## The task
Identify every line in the records below that contains the word "sigma", and copy each of those lines.

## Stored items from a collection

□ □ □

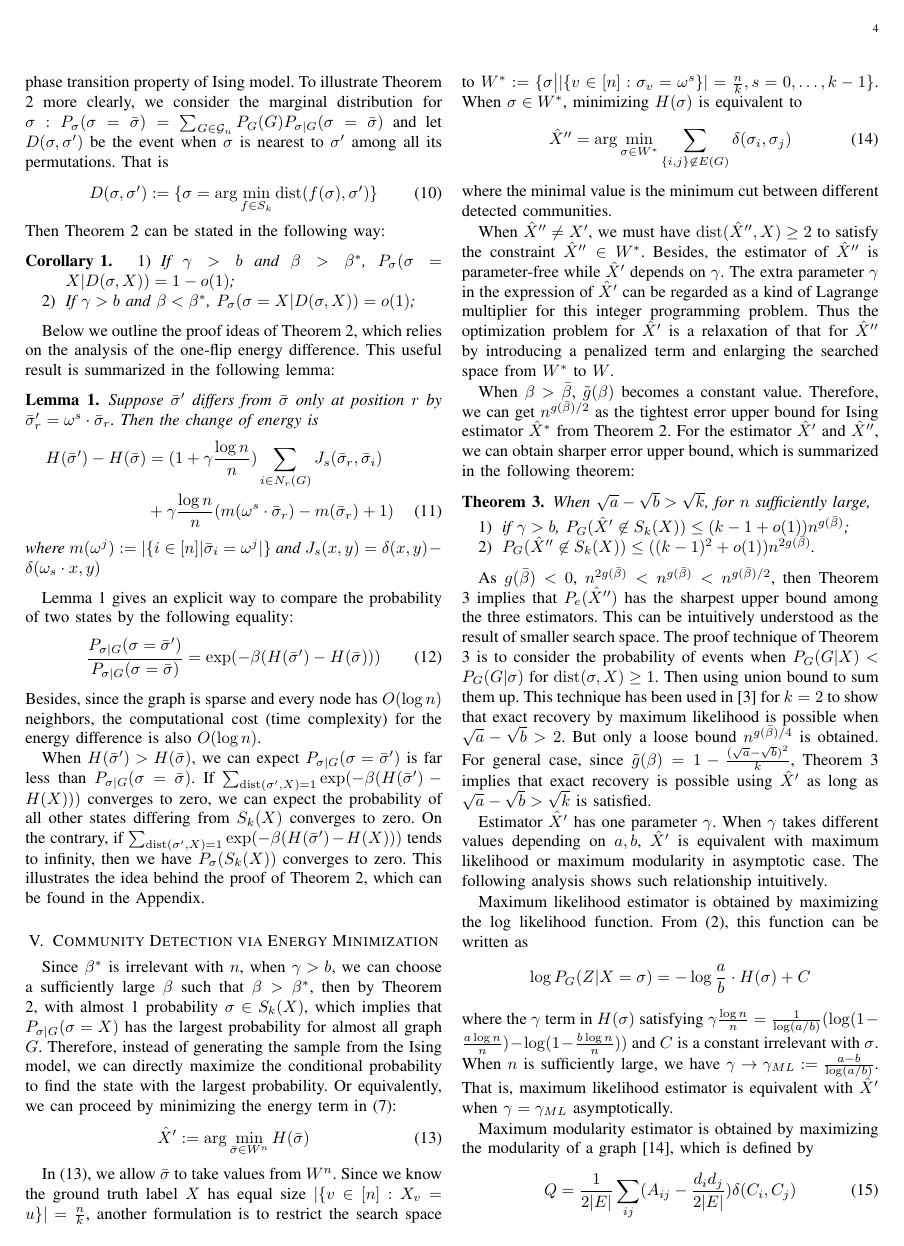
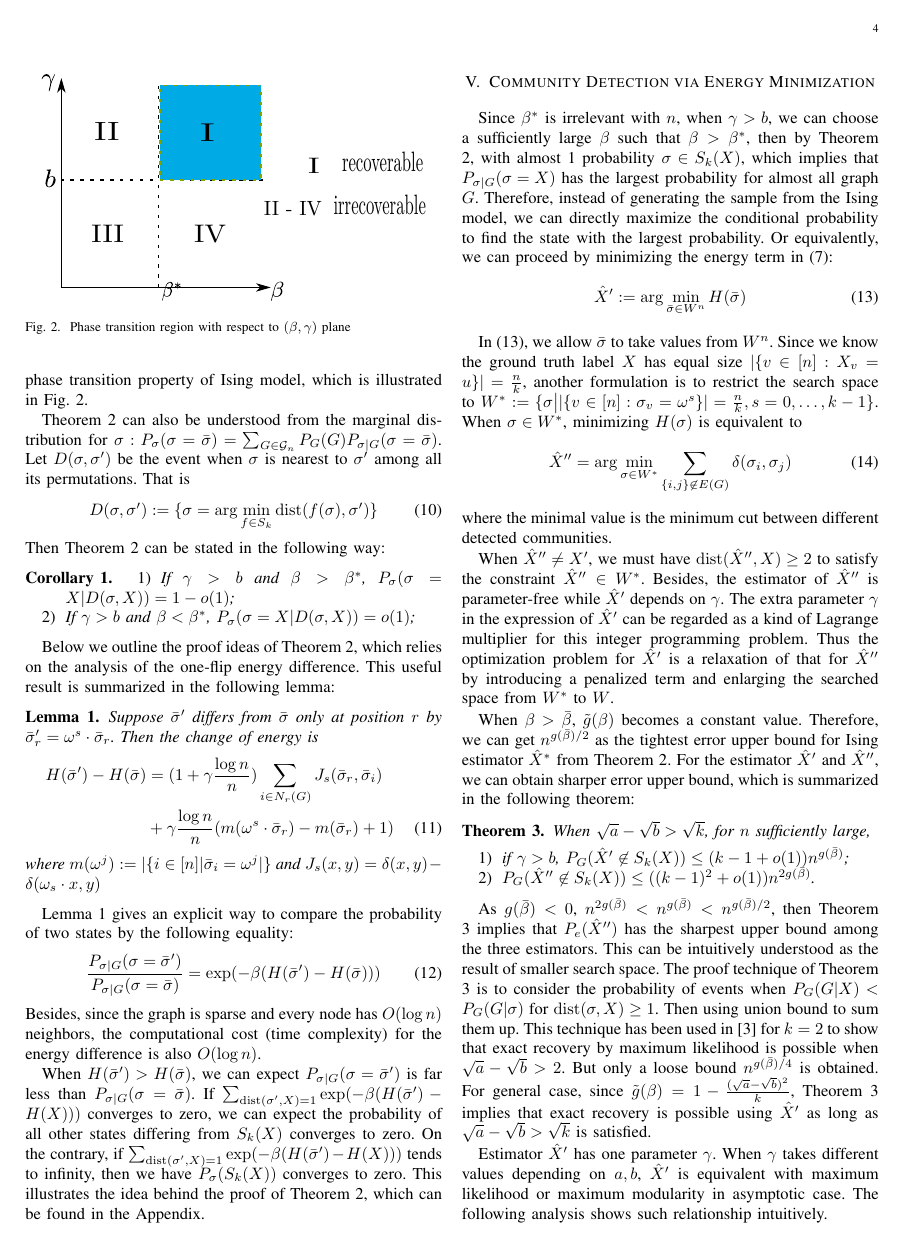
Before and after one commit to zhaofeng-shu33/SIBM_journal_paper, a LaTeX paper (main.tex): page 4 of 11. Compiled offline with pdfLaTeX.

Commit message:
add one illustration figure for phase transition

```diff
--- a/main.tex
+++ b/main.tex
@@ -283,12 +283,18 @@ how $(\gamma, \beta)$ take values, $\forall \epsilon > 0$, when $n$ is sufficien
 By simple calculus, $\tilde{g}(\beta) < 0$ for $\beta> \beta^*$ and $g(\beta)>0$ for $\beta < \beta^*$.
 For sufficiently small $\epsilon$ and as $n \to \infty$, the upper bounds in Theorem \ref{thm:phase_transition} all converge to $0$ at least
 in polynomial speed.
-Therefore, Theorem \ref{thm:phase_transition} establishes the sharp phase transition property of Ising model.
-To illustrate Theorem
-\ref{thm:phase_transition} more clearly, we consider the marginal distribution for $\sigma: P_{\sigma}(\sigma =\bar{\sigma})
-=\sum_{G \in \cG_n}P_G(G)P_{\sigma |G}(\sigma=\bar{\sigma})$
-and
-let $D(\sigma, \sigma')$ be the event when $\sigma$ is nearest to $\sigma'$ among all its permutations.
+Therefore, Theorem \ref{thm:phase_transition} establishes the sharp phase transition property of Ising model, which is illustrated
+in Fig. \ref{fig:pt}.
+\begin{figure}
+	\centering
+	\includegraphics[width=0.45\textwidth]{phase_trans.eps}
+	\caption{Phase transition region with respect to $(\beta, \gamma)$ plane}\label{fig:pt}
+\end{figure}
+
+Theorem
+\ref{thm:phase_transition} can also be understood from the marginal distribution for $\sigma: P_{\sigma}(\sigma =\bar{\sigma})
+=\sum_{G \in \cG_n}P_G(G)P_{\sigma |G}(\sigma=\bar{\sigma})$.
+Let $D(\sigma, \sigma')$ be the event when $\sigma$ is nearest to $\sigma'$ among all its permutations.
 That is
 \begin{equation}
 D(\sigma, \sigma') := \{ \sigma = \arg\min_{f \in S_k} \dist(f(\sigma), \sigma')  \}
```
Also changed, not shown: estimator-error-2020-11-22.eps, phase_trans.eps (added), phase_trans.svg (added), main.tex (2 more changed lines).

□ □ □

## Answer section
-\ref{thm:phase_transition} more clearly, we consider the marginal distribution for $\sigma: P_{\sigma}(\sigma =\bar{\sigma})
-=\sum_{G \in \cG_n}P_G(G)P_{\sigma |G}(\sigma=\bar{\sigma})$
-let $D(\sigma, \sigma')$ be the event when $\sigma$ is nearest to $\sigma'$ among all its permutations.
+\ref{thm:phase_transition} can also be understood from the marginal distribution for $\sigma: P_{\sigma}(\sigma =\bar{\sigma})
+=\sum_{G \in \cG_n}P_G(G)P_{\sigma |G}(\sigma=\bar{\sigma})$.
+Let $D(\sigma, \sigma')$ be the event when $\sigma$ is nearest to $\sigma'$ among all its permutations.
 D(\sigma, \sigma') := \{ \sigma = \arg\min_{f \in S_k} \dist(f(\sigma), \sigma')  \}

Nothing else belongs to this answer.